Could you retype all of the records exactly, leaving out every picture?

Data shown:
━━━━━━━━
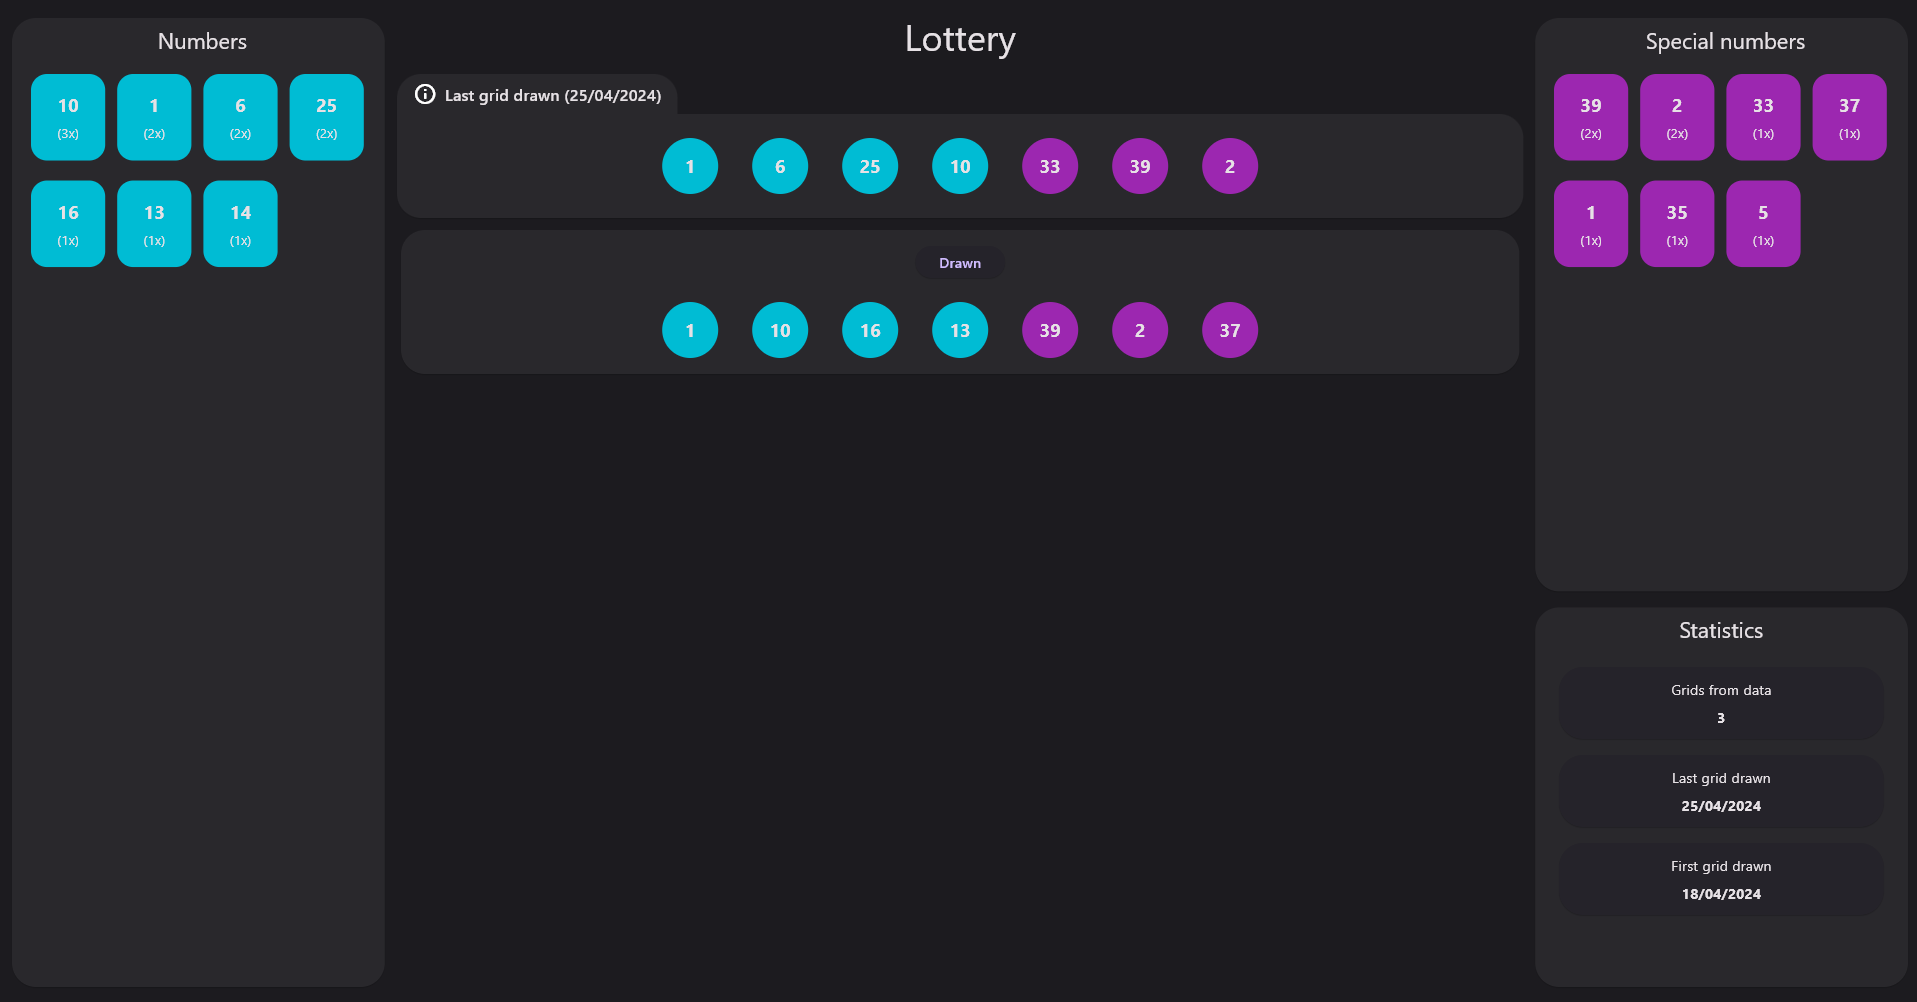
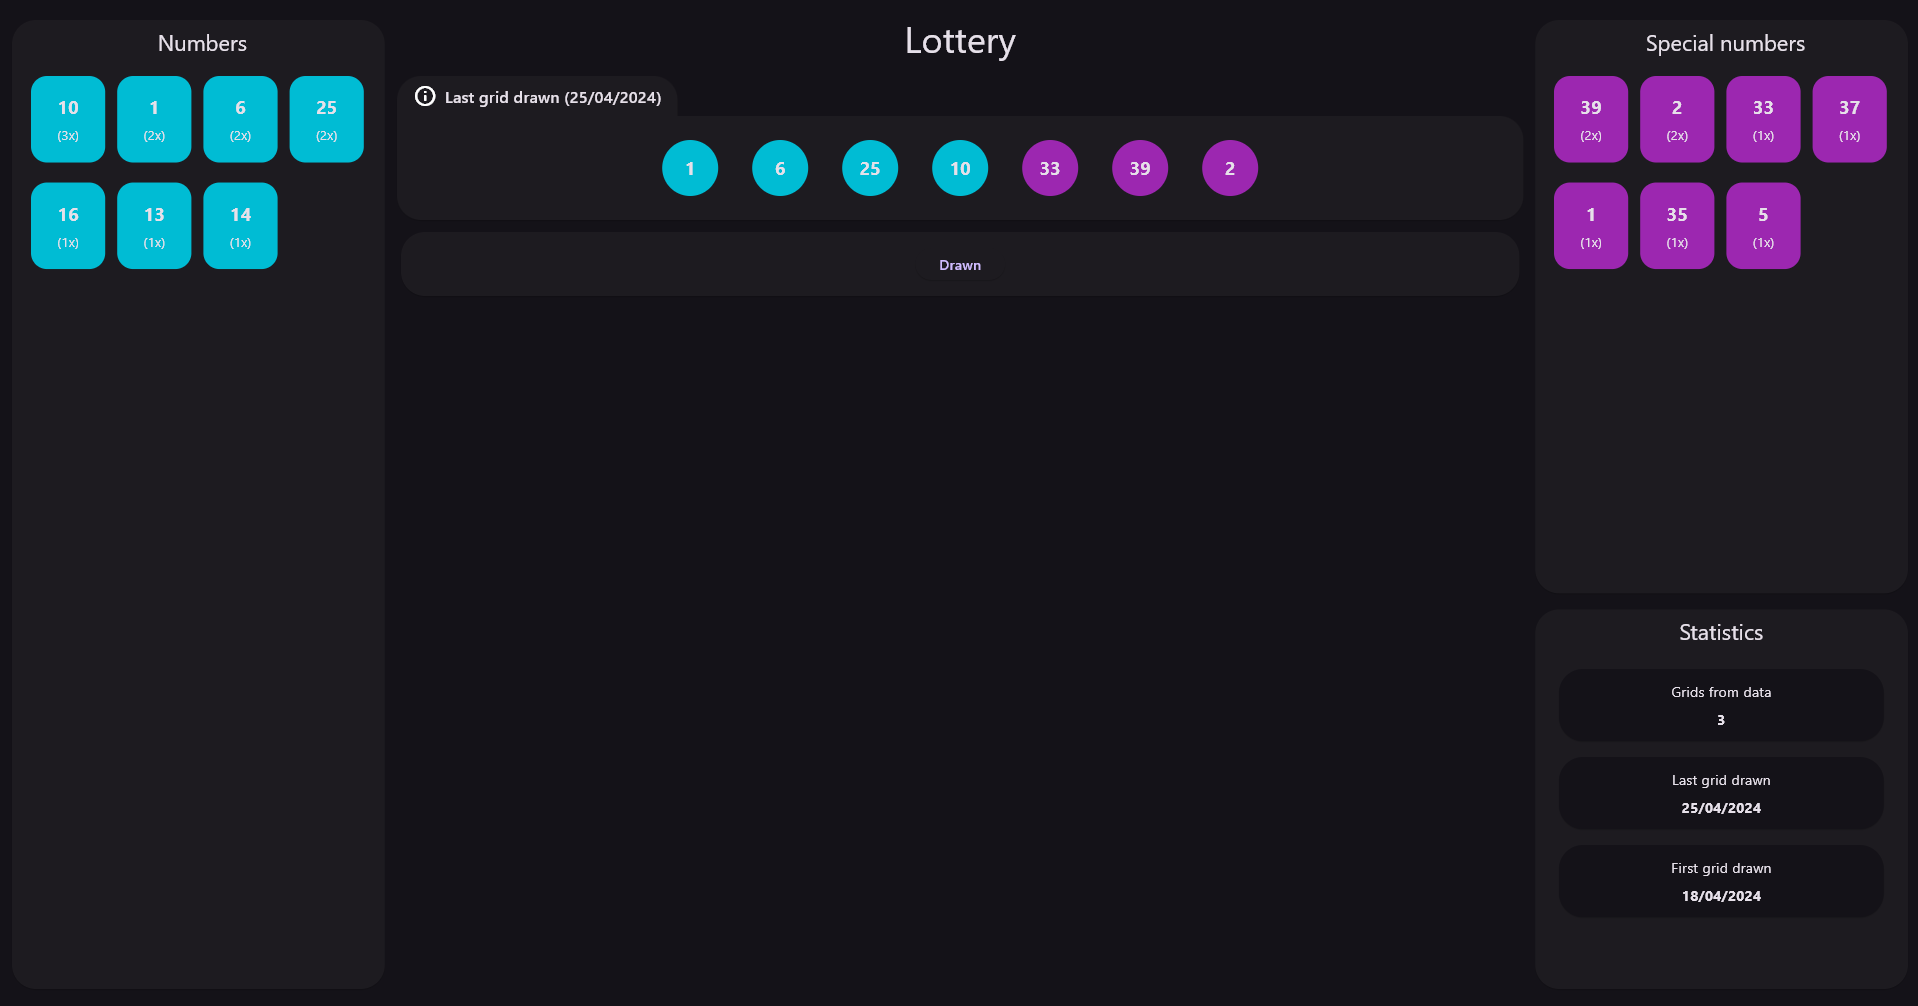
fix

diff --git a/lib/src/view/widgets/lottery_output.dart b/lib/src/view/widgets/lottery_output.dart
@@ -54,7 +54,7 @@ class LotteryOutputs extends StatelessWidget {
       constraints: decoration.constraints,
       width: decoration.width ?? double.infinity,
       child: Card(
-        color: Theme.of(context).cardTheme.color ?? Theme.of(context).cardColor,
+        color: Theme.of(context).cardTheme.color,
         shape: Theme.of(context).cardTheme.shape ??
             RoundedRectangleBorder(
               borderRadius: BorderRadius.circular(24.0),
@@ -78,7 +78,7 @@ class LotteryOutputs extends StatelessWidget {
                     controller: scrollController,
                     thumbColor: Theme.of(context)
                         .colorScheme
-                        .onBackground
+                        .onSurface
                         .withOpacity(0.5),
                     radius: const Radius.circular(20),
                     child: Padding(
@@ -163,7 +163,7 @@ class _OutputsWrap extends StatelessWidget {
                               '(${value}x)',
                               style: TextStyle(
                                 color: (numberDecoration.foregroundColor ??
-                                    Theme.of(context).colorScheme.onBackground),
+                                    Theme.of(context).colorScheme.onSurface),
                                 fontSize: 13,
                               ),
                             ),

diff --git a/example/lib/main.dart b/example/lib/main.dart
@@ -24,7 +24,6 @@ class MyApp extends StatelessWidget {
       theme: ThemeData.dark(
         useMaterial3: true,
       ).copyWith(
-        cardColor: Colors.grey.shade900,
         cardTheme: CardTheme(
           shape: RoundedRectangleBorder(
             borderRadius: BorderRadius.circular(24),
@@ -32,7 +31,6 @@ class MyApp extends StatelessWidget {
         ),
       ),
       home: LotteryScreen(
-        cardColor: Colors.grey.shade900,
         numberOutputs: LotteryOutputs(
           outputs: Lottery().numbers,
           title: 'Numbers',

diff --git a/lib/src/view/widgets/lottery_statistics.dart b/lib/src/view/widgets/lottery_statistics.dart
@@ -60,6 +60,7 @@ class _StatisticItem extends StatelessWidget {
   @override
   Widget build(BuildContext context) {
     return Card(
+      color: cardColor ?? Theme.of(context).scaffoldBackgroundColor,
       margin: const EdgeInsets.symmetric(horizontal: 16),
       child: Padding(
         padding: const EdgeInsets.symmetric(
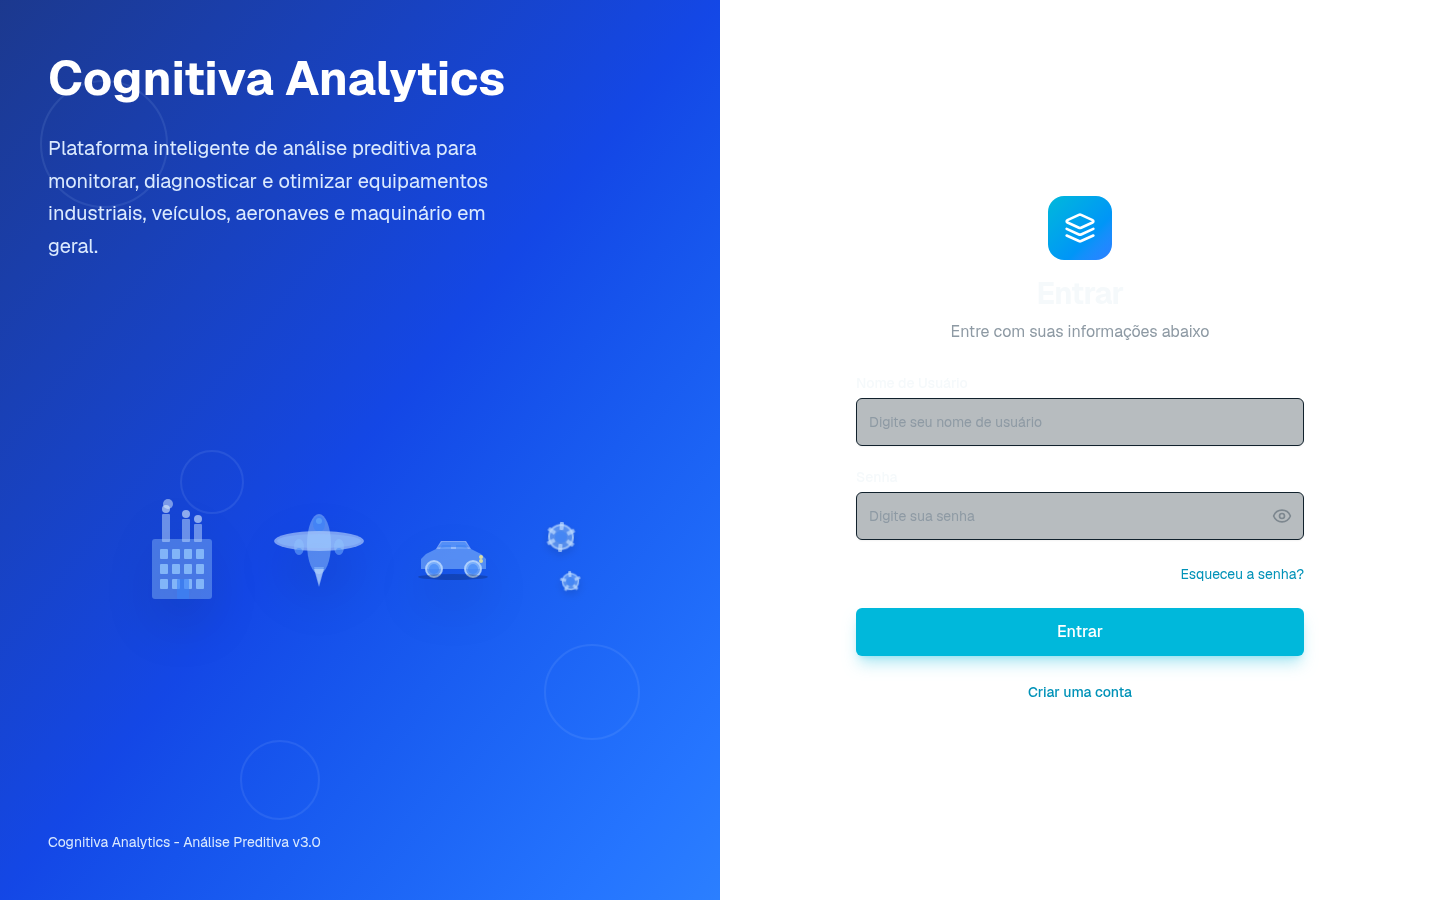
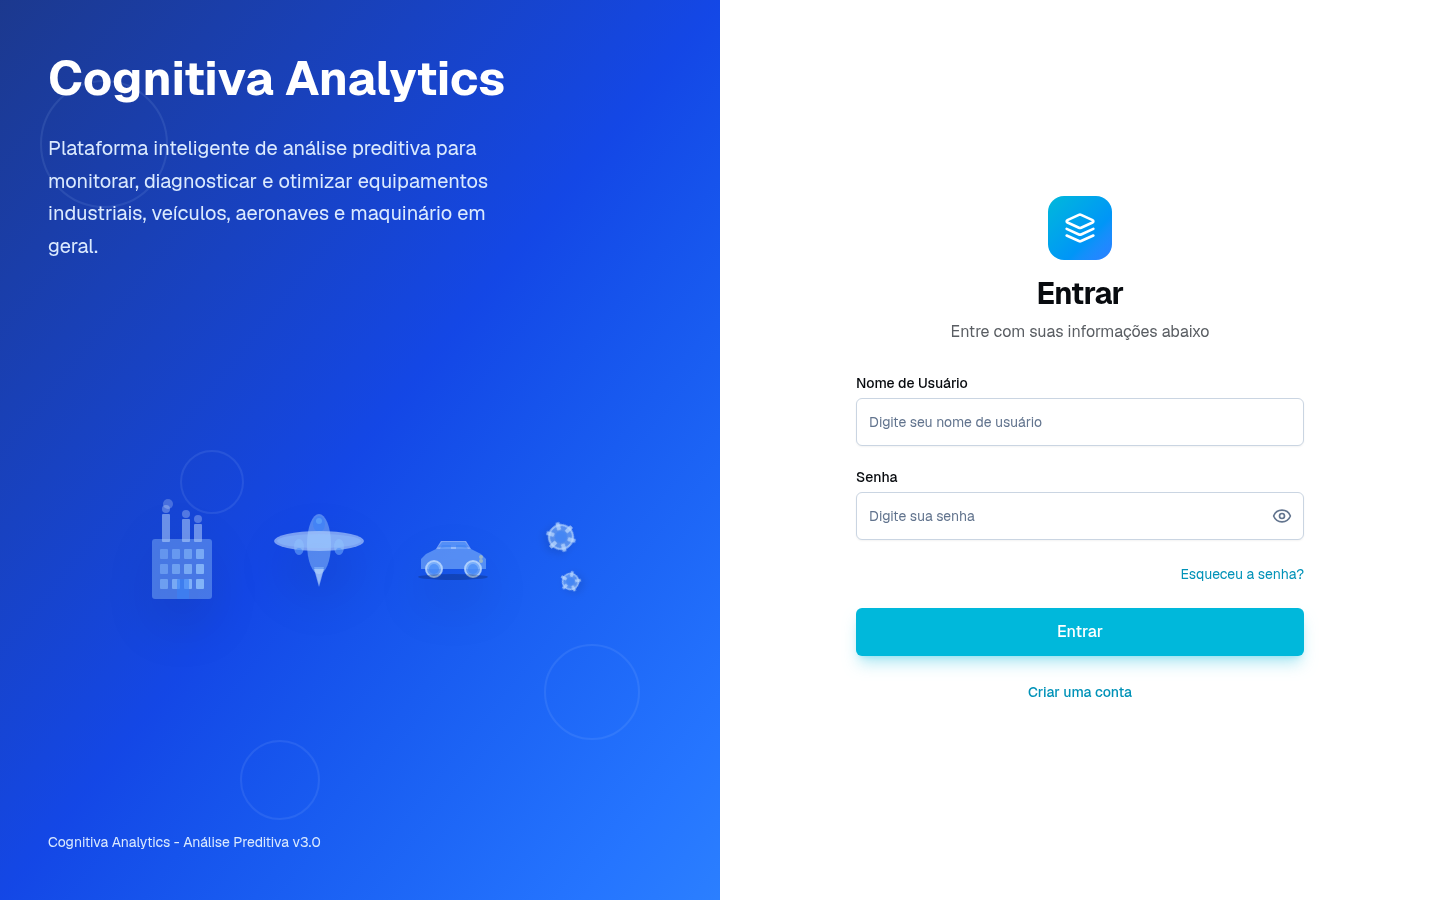
Polish login visuals and GitHub documentation

diff --git a/components/login-form.tsx b/components/login-form.tsx
@@ -64,7 +64,7 @@ export function LoginForm() {
             value={formData.username}
             onChange={(e) => setFormData({ ...formData, username: e.target.value })}
             required
-            className="h-12"
+            className="h-12 border-slate-300 bg-white text-slate-900 placeholder:text-slate-500 focus-visible:ring-cyan-500"
           />
         </div>
 
@@ -78,12 +78,12 @@ export function LoginForm() {
               value={formData.password}
               onChange={(e) => setFormData({ ...formData, password: e.target.value })}
               required
-              className="h-12 pr-10"
+              className="h-12 border-slate-300 bg-white pr-10 text-slate-900 placeholder:text-slate-500 focus-visible:ring-cyan-500"
             />
             <button
               type="button"
               onClick={() => setShowPassword(!showPassword)}
-              className="absolute right-3 top-1/2 -translate-y-1/2 text-muted-foreground hover:text-foreground transition-colors"
+              className="absolute right-3 top-1/2 -translate-y-1/2 text-slate-500 transition-colors hover:text-slate-900"
               aria-label={showPassword ? "Ocultar senha" : "Mostrar senha"}
             >
               {showPassword ? <EyeOff className="w-5 h-5" /> : <Eye className="w-5 h-5" />}

diff --git a/README.md b/README.md
@@ -16,9 +16,10 @@
 - [Arquitetura de dados](#arquitetura-de-dados)
 - [Stack original do projeto Next](#stack-original-do-projeto-next)
 - [Screenshots](#screenshots)
-- [Texto para LinkedIn](#texto-para-linkedin)
 - [Deploy](#deploy)
 - [Licença](#licença)
+
+![Dashboard da plataforma](public/readme-dashboard.png)
 
 ## Visão geral
 
@@ -102,23 +103,9 @@ Sim. É um caso de uso de persistência poliglota: o **RDS PostgreSQL** é adequ
 
 ![Tela de login](public/readme-login.png)
 
-### Dashboard e monitoramento de máquinas
-
-![Dashboard](public/readme-dashboard.png)
-
 ### Análise de máquinas
 
 ![Análise de máquinas](public/readme-analysis.png)
-
-## Texto para LinkedIn
-
-> Hoje recebi as fotos da minha formatura e elas me fizeram lembrar de um projeto muito especial: a plataforma **Cognitiva Analytics**, desenvolvida para ser apresentada no festival de tecnologia **Next, da FIAP**.
->
-> Na época, tive a oportunidade de apresentar o projeto ao lado da **Anna, do Robélio e do Vitor**, e conquistamos o **2º lugar** com a nossa equipe. Por conta de outros imprevistos e do tempo, acabei compartilhando a plataforma no LinkedIn antes de publicar este registro.
->
-> A solução foi construída com **microfrontends**, AWS Amplify, AWS Lambda, Amazon MQ, AWS IoT Core, Amazon S3, Amazon Athena, Amazon QuickSight, Amazon Bedrock com Claude, Amazon DynamoDB e Amazon RDS for PostgreSQL. O objetivo era coletar e analisar dados de máquinas, combinando telemetria, mensageria, analytics e inteligência artificial para apoiar a manutenção preditiva.
->
-> Rever este projeto quase um ano depois reforça o quanto aprendi sobre arquitetura distribuída, cloud e trabalho em equipe. Obrigado, Anna, Robélio e Vitor, por fazerem parte dessa jornada.
 
 ## Deploy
━━━━━━━━
Written solution:
fix

diff --git a/lib/src/view/widgets/lottery_output.dart b/lib/src/view/widgets/lottery_output.dart
@@ -54,7 +54,7 @@ class LotteryOutputs extends StatelessWidget {
       constraints: decoration.constraints,
       width: decoration.width ?? double.infinity,
       child: Card(
-        color: Theme.of(context).cardTheme.color ?? Theme.of(context).cardColor,
+        color: Theme.of(context).cardTheme.color,
         shape: Theme.of(context).cardTheme.shape ??
             RoundedRectangleBorder(
               borderRadius: BorderRadius.circular(24.0),
@@ -78,7 +78,7 @@ class LotteryOutputs extends StatelessWidget {
                     controller: scrollController,
                     thumbColor: Theme.of(context)
                         .colorScheme
-                        .onBackground
+                        .onSurface
                         .withOpacity(0.5),
                     radius: const Radius.circular(20),
                     child: Padding(
@@ -163,7 +163,7 @@ class _OutputsWrap extends StatelessWidget {
                               '(${value}x)',
                               style: TextStyle(
                                 color: (numberDecoration.foregroundColor ??
-                                    Theme.of(context).colorScheme.onBackground),
+                                    Theme.of(context).colorScheme.onSurface),
                                 fontSize: 13,
                               ),
                             ),

diff --git a/example/lib/main.dart b/example/lib/main.dart
@@ -24,7 +24,6 @@ class MyApp extends StatelessWidget {
       theme: ThemeData.dark(
         useMaterial3: true,
       ).copyWith(
-        cardColor: Colors.grey.shade900,
         cardTheme: CardTheme(
           shape: RoundedRectangleBorder(
             borderRadius: BorderRadius.circular(24),
@@ -32,7 +31,6 @@ class MyApp extends StatelessWidget {
         ),
       ),
       home: LotteryScreen(
-        cardColor: Colors.grey.shade900,
         numberOutputs: LotteryOutputs(
           outputs: Lottery().numbers,
           title: 'Numbers',

diff --git a/lib/src/view/widgets/lottery_statistics.dart b/lib/src/view/widgets/lottery_statistics.dart
@@ -60,6 +60,7 @@ class _StatisticItem extends StatelessWidget {
   @override
   Widget build(BuildContext context) {
     return Card(
+      color: cardColor ?? Theme.of(context).scaffoldBackgroundColor,
       margin: const EdgeInsets.symmetric(horizontal: 16),
       child: Padding(
         padding: const EdgeInsets.symmetric(
Polish login visuals and GitHub documentation

diff --git a/components/login-form.tsx b/components/login-form.tsx
@@ -64,7 +64,7 @@ export function LoginForm() {
             value={formData.username}
             onChange={(e) => setFormData({ ...formData, username: e.target.value })}
             required
-            className="h-12"
+            className="h-12 border-slate-300 bg-white text-slate-900 placeholder:text-slate-500 focus-visible:ring-cyan-500"
           />
         </div>
 
@@ -78,12 +78,12 @@ export function LoginForm() {
               value={formData.password}
               onChange={(e) => setFormData({ ...formData, password: e.target.value })}
               required
-              className="h-12 pr-10"
+              className="h-12 border-slate-300 bg-white pr-10 text-slate-900 placeholder:text-slate-500 focus-visible:ring-cyan-500"
             />
             <button
               type="button"
               onClick={() => setShowPassword(!showPassword)}
-              className="absolute right-3 top-1/2 -translate-y-1/2 text-muted-foreground hover:text-foreground transition-colors"
+              className="absolute right-3 top-1/2 -translate-y-1/2 text-slate-500 transition-colors hover:text-slate-900"
               aria-label={showPassword ? "Ocultar senha" : "Mostrar senha"}
             >
               {showPassword ? <EyeOff className="w-5 h-5" /> : <Eye className="w-5 h-5" />}

diff --git a/README.md b/README.md
@@ -16,9 +16,10 @@
 - [Arquitetura de dados](#arquitetura-de-dados)
 - [Stack original do projeto Next](#stack-original-do-projeto-next)
 - [Screenshots](#screenshots)
-- [Texto para LinkedIn](#texto-para-linkedin)
 - [Deploy](#deploy)
 - [Licença](#licença)
+
+![Dashboard da plataforma](public/readme-dashboard.png)
 
 ## Visão geral
 
@@ -102,23 +103,9 @@ Sim. É um caso de uso de persistência poliglota: o **RDS PostgreSQL** é adequ
 
 ![Tela de login](public/readme-login.png)
 
-### Dashboard e monitoramento de máquinas
-
-![Dashboard](public/readme-dashboard.png)
-
 ### Análise de máquinas
 
 ![Análise de máquinas](public/readme-analysis.png)
-
-## Texto para LinkedIn
-
-> Hoje recebi as fotos da minha formatura e elas me fizeram lembrar de um projeto muito especial: a plataforma **Cognitiva Analytics**, desenvolvida para ser apresentada no festival de tecnologia **Next, da FIAP**.
->
-> Na época, tive a oportunidade de apresentar o projeto ao lado da **Anna, do Robélio e do Vitor**, e conquistamos o **2º lugar** com a nossa equipe. Por conta de outros imprevistos e do tempo, acabei compartilhando a plataforma no LinkedIn antes de publicar este registro.
->
-> A solução foi construída com **microfrontends**, AWS Amplify, AWS Lambda, Amazon MQ, AWS IoT Core, Amazon S3, Amazon Athena, Amazon QuickSight, Amazon Bedrock com Claude, Amazon DynamoDB e Amazon RDS for PostgreSQL. O objetivo era coletar e analisar dados de máquinas, combinando telemetria, mensageria, analytics e inteligência artificial para apoiar a manutenção preditiva.
->
-> Rever este projeto quase um ano depois reforça o quanto aprendi sobre arquitetura distribuída, cloud e trabalho em equipe. Obrigado, Anna, Robélio e Vitor, por fazerem parte dessa jornada.
 
 ## Deploy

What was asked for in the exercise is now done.